Respecting radiation exposure levels
AREVA’s mines in Niger have a strong safety culture. A proactive health and safety program improves working conditions for group employees and reduces the number of work accidents and occupational illnesses while anticipating regulatory changes.
Ensuring the safety of employees and local populations
Protecting personnel against risks related to ionizing radiation and preventing work accidents are constant preoccupations.
Employees are involved in the implementation of prevention and improvement initiatives. The management relies on the competency, professional conscience, and accountability of each employee to detect any shortfalls so that preventive action can be taken in the areas of safety, occupational health and environmental protection. When at work, each individual ensures through his actions that the systems of risk prevention are continually improved.
Several important measures have been taken to protect employees and the local population from radiation.
- The annual maximum exposure level in Niger mines has been set at 18 millisieverts (mSv) per employee, as opposed to the maximum of 20 mSv required by international regulations. European and Nigerien regulations have set an average maximum exposure of 1 mSv per year over 5 years for the local population.
- Each exposed employee has a personal dosimetric monitoring sheet.
- Radiological test results are supplied by the independent ALGADE laboratories, which monitor employee exposure to uranium and measure environmental radioactivity.
- Public information and awareness campaigns are organized regularly.
Actions taken by AREVA have steadily improved radiation protection performance. At the end of 2009, the 1,400 COMINAK and SOMAÏR employees and 700 contractors who were exposed to radiation had dosimetric readings of 16 mSv or less per year.
Limits set for the general public are also respected around the mines and in the neighboring towns of Arlit and Akokan.
ALGADE is part of the CARSO group, authorized to provide expert analysis and adopt radiation protection measures.

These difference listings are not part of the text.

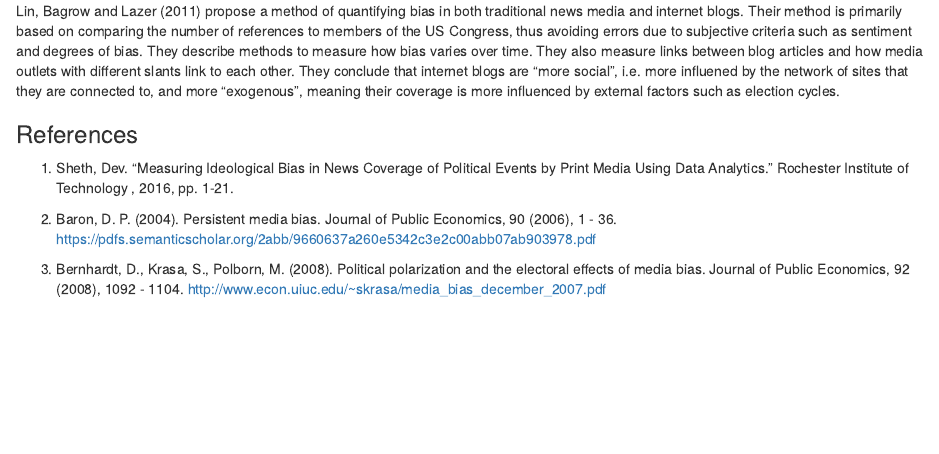
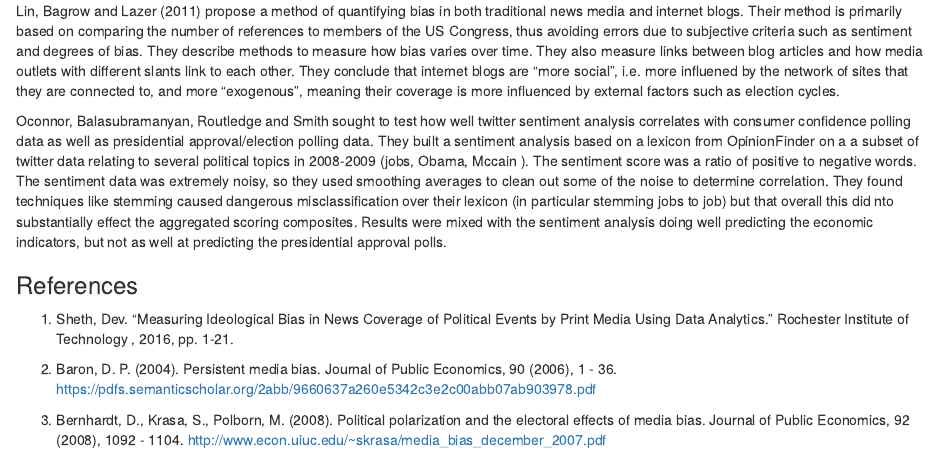
Before and after one commit to mburke65/Data_698_Final, an R Markdown document (Literature_Review/LiteratureReview_vks.Rmd): the page in a window 1100 px wide, from 790 px down. Rendered offline with R 4.5, knitr and Pandoc, with nearby package versions.

Commit message:
added twitter analysis writeup

```diff
--- a/Literature_Review/LiteratureReview_vks.Rmd
+++ b/Literature_Review/LiteratureReview_vks.Rmd
@@ -19,6 +19,8 @@ Baum and Groeling (2008) suggest that the advent of internet media removed the p
 Gentzkow and Shapiro (2014) examine the accuracy and trust in media. They explain how that different media outlets select, discuss and present facts in ways that tend to systematically favor one side of the political spectrum. These biases can be a result of a multitude of different media components. Supply-side bias persists when media management or labor are willing to sacrifice profits for political gain. Demand-side bias persists when consumers perceive biased media to be more informative or more enjoyable. Like Baum and Groeling, Gentzkow and Shapiro believe these differences can have large effects on voter behavior, public perception and political outcomes. However, it is very difficult to determine the measured impact of these biases.
 
 Lin, Bagrow and Lazer (2011) propose a method of quantifying bias in both traditional news media and internet blogs. Their method is primarily based on comparing the number of references to members of the US Congress, thus avoiding errors due to subjective criteria such as sentiment and degrees of bias. They describe methods to measure how bias varies over time. They also measure links between blog articles and how media outlets with different slants link to each other. They conclude that internet blogs are "more social", i.e. more influened by the network of sites that they are connected to, and more "exogenous", meaning their coverage is more influenced by external factors such as election cycles.
+
+Oconnor, Balasubramanyan, Routledge and Smith sought to test how well twitter sentiment analysis correlates with consumer confidence polling data as well as presidential approval/election polling data.  They built a sentiment analysis based on a lexicon from OpinionFinder on a a subset of twitter data relating to several political topics in 2008-2009 (jobs, Obama, Mccain ).  The sentiment score was a ratio of positive to negative words.  The sentiment data was extremely noisy, so they used smoothing averages to clean out some of the noise to determine correlation.  They found techniques like stemming caused dangerous misclassification over their lexicon (in particular stemming jobs to job) but that overall this did nto substantially effect the aggregated scoring composites.  Results were mixed with the sentiment analysis doing well predicting the economic indicators, but not as well at predicting the presidential approval polls.
 
 ### References
 
```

The company is approved by the French Nuclear Safety Authority to:
- monitor employees’ external and internal exposure to natural radionuclides in the uranium and thorium decay chains,
- carry out, in their own laboratories, environmental radioactivity testing.
Providing information about the health impact of mining sites
The Health Observatories are an innovative, multi-party scientific undertaking that bring together AREVA, governments and NGOs. They will allow authorities, former employees and local residents to be fully informed of the health impact of mining sites (past or present) operated by AREVA.
Launched in Gabon in October 2010, the observatories will be introduced in Niger as soon as the national authorities validate the agreement protocol.
The Niger Public Health Observatory will provide the following services:
- Post-professional care for former employees exposed to uranium, including a medical examination (a clinical examination, a chest X-ray for those who were exposed to ore, blood tests, etc.) every 2 years.
- Health monitoring for local populations who live within the impact zone of mining operations, including analysis of all available independent and scientific data (medical registers of detected illness, hospital reports, case studies, etc.).
- A study of miner mortality rates between 1968 and 2005 to ensure full disclosure of the impact of past and present mining activities.